In the midst of the hubbub, we'd like to revisit why, exactly, we cherish the memory of Salinger. Though his most famous work, The Catcher in the Rye, is often shrugged off as relatable only to angsty, insufferable teens, it's withstood the test of time. Sure, it's the "Great American High School Novel," but adults repeatedly fixate on it. In fact, when the HuffPost Books team collectively re-read it, we didn't feel that we were reliving an experience akin to awkward slow-dancing and first kisses. We felt that were reading something relevant and important.
Here are five things The Catcher in the Rye can teach you about life, even if your prom-going days are far behind you.
1. You're not alone in your frustrations.
Holden spends the bulk of the book complaining. It's endearing at times, sad at others, but on the whole it makes him somewhat of an irritating character. Still, his frustrations with the disingenuousness of others, and especially his grievances about dating and lost love, can help readers to understand that they aren't the only one coping with problems, big or petty.
Among other things, you'll find that you're not the first person who was ever confused and frightened and even sickened by human behavior. You're by no means alone on that score, you'll be excited and stimulated to know. Many, many men have been just as troubled morally and spiritually as you are right now.
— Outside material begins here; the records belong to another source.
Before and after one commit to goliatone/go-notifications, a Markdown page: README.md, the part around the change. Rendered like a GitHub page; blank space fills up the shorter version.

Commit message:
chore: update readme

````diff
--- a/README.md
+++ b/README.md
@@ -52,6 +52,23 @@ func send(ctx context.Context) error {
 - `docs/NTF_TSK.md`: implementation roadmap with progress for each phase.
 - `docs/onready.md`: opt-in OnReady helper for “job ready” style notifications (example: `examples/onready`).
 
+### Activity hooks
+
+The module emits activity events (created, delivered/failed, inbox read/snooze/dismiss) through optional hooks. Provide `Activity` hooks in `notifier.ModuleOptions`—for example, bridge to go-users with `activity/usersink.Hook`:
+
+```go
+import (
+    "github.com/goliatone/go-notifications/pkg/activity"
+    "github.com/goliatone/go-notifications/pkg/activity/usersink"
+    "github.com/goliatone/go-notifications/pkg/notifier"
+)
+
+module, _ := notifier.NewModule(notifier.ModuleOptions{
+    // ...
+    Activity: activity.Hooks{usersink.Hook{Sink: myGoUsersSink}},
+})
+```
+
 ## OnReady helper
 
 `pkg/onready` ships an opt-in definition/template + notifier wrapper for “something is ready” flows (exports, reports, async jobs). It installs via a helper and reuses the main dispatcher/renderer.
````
Happily, some of them kept records of their troubles.
2. Social niceties aren't always phony.
Holden's catchphrase, and go-to response for almost any situation, be it dating or going to the movies or generally just walking around, is to deem the people he's interacting with as "phony." Readers give him flak for this. But he's also aware that he, too, feels as though he must act in accordance with social norms - that they exist for a reason. He doesn't have the best attitude about niceties, but he acknowledges that, at times, they can be important.
I am always saying "Glad to've met you" to somebody I'm not at all glad I met. If you want to stay alive, you have to say that stuff, though.
3. Excellent writing can transport you.
Holden is a big reader. He describes himself as "not all that literate," in spite of reading a lot. He reads for pleasure, and he describes the pleasure he takes in reading at length in the book. Movies, on the other hand, are a medium he classifies as "phony." Still, his devouring of books is admirable.
What really knocks me out is a book that, when you're all done reading it, you wish the author that wrote it was a terrific friend of yours and you could call him up on the phone whenever you felt like it. That doesn't happen much, though.
4. Growing up means channeling your frustrations towards something productive.
When Holden visits Mr. Antolini, he's given advice from a worried man who understands what formal education doesn't. Mr. Antolini says he has a feeling that Holden is "riding for some kind of a terrible, terrible fall." Instead of allowing his frustrations to dictate his life, Mr. Antolini suggests that Holden should learn more about others who have experienced similar frustrations. He borrows this quote from Wilhelm Stekel:
The mark of the immature man is that he wants to die nobly for a cause, while the mark of the mature man is that he wants to live humbly for one.
5. Beauty is rare, and worth holding onto.
Though Holden often is unhappy with his interactions with others, he does cherish the company of his chosen mentors, his close friends, and his family, especially his younger sister. He also values books and museums, and other means of preserving special or important moments.
The best thing, though, in that museum was that everything always stayed right where it was. Nobody'd move. You could go there a hundred thousand times, and that Eskimo would still be just finished catching those two fish, the birds would still be on their way south, the deers would still be drinking out of that water hole, with their pretty antlers and they're pretty, skinny legs, and that squaw with the naked bosom would still be weaving that same blanket. Nobody's be different. The only thing that would be different would be you.
[CORRECTION: An earlier version of this article stated that it was J.D. Salinger's 105th anniversary.]